• [AIM OF THE EXERCISE]
For the entries below, count the lines containing "recommendation" and give only that number.

(Detected change data)
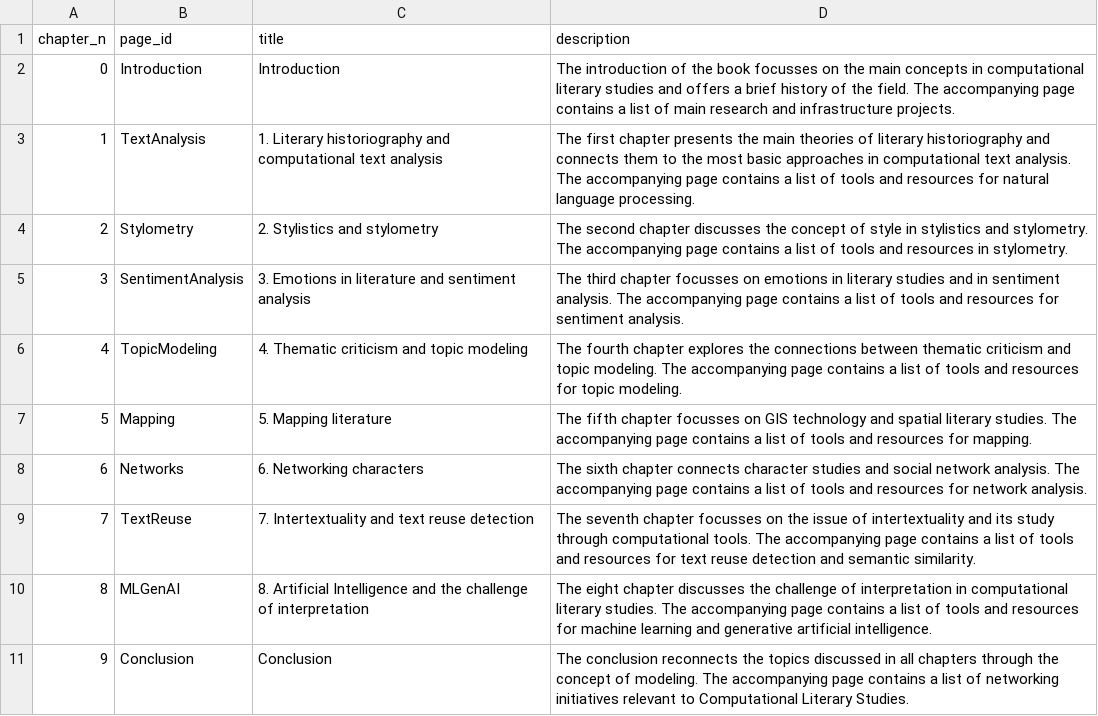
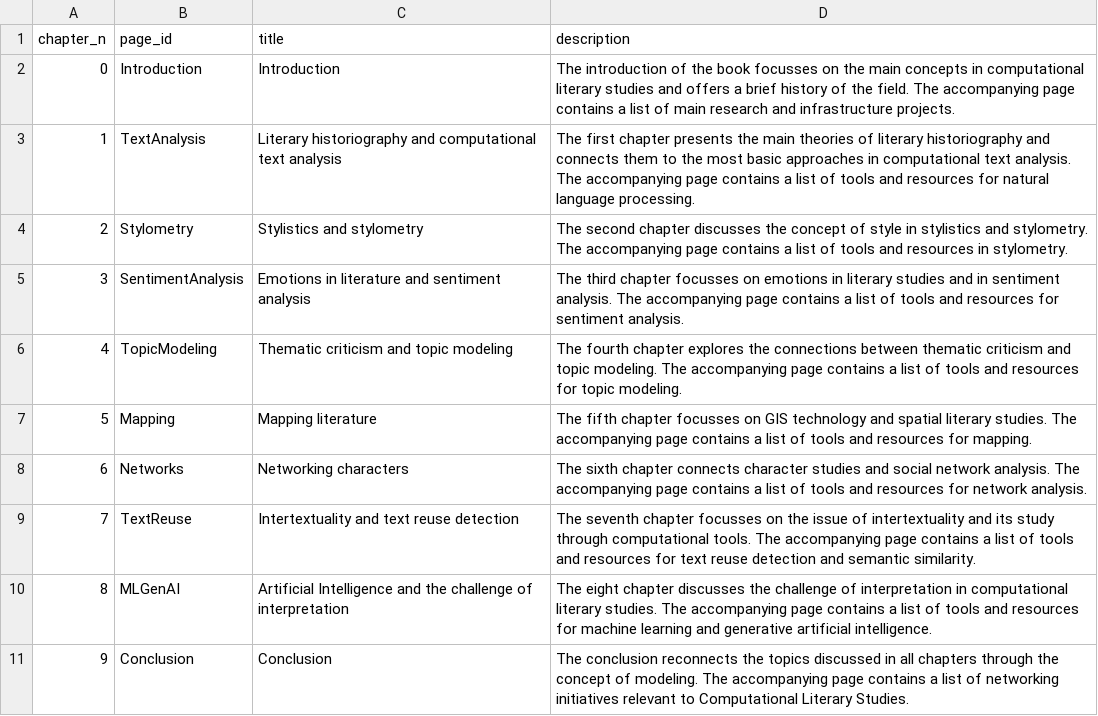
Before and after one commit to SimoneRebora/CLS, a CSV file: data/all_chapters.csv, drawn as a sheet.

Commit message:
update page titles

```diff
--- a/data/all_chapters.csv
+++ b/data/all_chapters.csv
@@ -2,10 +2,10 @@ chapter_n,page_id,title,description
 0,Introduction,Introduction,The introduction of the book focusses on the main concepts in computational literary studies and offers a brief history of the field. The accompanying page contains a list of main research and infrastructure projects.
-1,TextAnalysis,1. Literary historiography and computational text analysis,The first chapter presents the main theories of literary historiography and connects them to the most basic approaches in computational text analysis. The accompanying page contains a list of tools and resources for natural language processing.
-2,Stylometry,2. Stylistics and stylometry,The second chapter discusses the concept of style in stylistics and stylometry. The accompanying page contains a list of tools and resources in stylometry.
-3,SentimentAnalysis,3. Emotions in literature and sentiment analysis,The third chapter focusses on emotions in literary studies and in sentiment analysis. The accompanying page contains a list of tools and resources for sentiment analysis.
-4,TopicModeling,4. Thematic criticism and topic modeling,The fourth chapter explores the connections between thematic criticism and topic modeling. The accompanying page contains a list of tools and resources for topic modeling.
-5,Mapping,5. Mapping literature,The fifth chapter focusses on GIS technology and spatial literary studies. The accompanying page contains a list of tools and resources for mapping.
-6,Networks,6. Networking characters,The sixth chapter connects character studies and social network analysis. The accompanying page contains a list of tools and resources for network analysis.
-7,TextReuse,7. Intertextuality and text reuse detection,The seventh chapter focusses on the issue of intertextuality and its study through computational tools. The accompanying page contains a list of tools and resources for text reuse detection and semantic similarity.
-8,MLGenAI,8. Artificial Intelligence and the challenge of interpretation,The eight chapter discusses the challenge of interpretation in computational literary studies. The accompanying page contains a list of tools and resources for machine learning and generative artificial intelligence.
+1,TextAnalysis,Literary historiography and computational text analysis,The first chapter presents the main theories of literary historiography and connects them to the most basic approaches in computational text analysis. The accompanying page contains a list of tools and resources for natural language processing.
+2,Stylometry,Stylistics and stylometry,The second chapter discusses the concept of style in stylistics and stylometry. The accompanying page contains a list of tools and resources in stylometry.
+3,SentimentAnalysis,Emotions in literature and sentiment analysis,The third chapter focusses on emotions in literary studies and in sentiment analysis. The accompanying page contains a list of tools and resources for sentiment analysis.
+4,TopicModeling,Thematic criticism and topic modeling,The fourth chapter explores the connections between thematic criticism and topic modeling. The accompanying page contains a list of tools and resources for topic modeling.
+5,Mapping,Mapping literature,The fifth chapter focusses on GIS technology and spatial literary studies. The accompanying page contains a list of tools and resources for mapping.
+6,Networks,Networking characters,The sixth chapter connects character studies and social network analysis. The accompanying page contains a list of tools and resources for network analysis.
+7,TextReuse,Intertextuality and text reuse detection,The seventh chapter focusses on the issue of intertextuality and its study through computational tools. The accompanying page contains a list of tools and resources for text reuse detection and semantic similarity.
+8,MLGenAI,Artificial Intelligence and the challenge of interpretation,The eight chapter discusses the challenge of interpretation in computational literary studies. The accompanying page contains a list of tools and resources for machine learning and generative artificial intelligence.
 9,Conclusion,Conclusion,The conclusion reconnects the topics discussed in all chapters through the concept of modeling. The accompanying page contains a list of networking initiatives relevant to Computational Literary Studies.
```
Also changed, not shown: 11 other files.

...

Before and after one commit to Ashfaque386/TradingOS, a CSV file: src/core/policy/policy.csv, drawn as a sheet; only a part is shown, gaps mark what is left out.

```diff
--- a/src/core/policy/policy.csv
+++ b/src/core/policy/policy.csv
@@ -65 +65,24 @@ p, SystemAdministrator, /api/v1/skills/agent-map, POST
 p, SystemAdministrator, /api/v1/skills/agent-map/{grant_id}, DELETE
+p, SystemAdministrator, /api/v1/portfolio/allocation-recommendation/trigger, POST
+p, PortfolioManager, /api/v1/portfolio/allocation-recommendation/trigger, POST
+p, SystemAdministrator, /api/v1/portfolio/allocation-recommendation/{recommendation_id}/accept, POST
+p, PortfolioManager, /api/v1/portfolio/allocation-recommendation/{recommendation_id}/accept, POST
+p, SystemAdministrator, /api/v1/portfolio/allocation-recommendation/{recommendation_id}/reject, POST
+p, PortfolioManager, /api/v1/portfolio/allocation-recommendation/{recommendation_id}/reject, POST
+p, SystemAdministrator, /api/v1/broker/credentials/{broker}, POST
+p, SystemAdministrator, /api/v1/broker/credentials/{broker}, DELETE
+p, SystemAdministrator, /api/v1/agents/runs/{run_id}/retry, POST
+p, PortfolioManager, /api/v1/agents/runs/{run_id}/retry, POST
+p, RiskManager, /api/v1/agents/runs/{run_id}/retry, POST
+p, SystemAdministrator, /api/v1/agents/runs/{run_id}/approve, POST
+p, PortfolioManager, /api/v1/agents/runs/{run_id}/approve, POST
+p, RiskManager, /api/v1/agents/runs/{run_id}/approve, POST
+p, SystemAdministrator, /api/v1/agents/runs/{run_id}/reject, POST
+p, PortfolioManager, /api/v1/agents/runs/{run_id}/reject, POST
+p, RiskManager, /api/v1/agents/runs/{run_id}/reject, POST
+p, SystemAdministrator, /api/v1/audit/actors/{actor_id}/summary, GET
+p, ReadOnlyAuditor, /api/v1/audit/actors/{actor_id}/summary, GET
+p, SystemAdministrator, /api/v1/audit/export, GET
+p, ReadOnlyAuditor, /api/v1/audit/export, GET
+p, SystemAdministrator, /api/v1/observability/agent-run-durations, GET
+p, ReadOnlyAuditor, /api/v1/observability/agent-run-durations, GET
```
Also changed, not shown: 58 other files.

• [EXERCISE OUTPUT]
6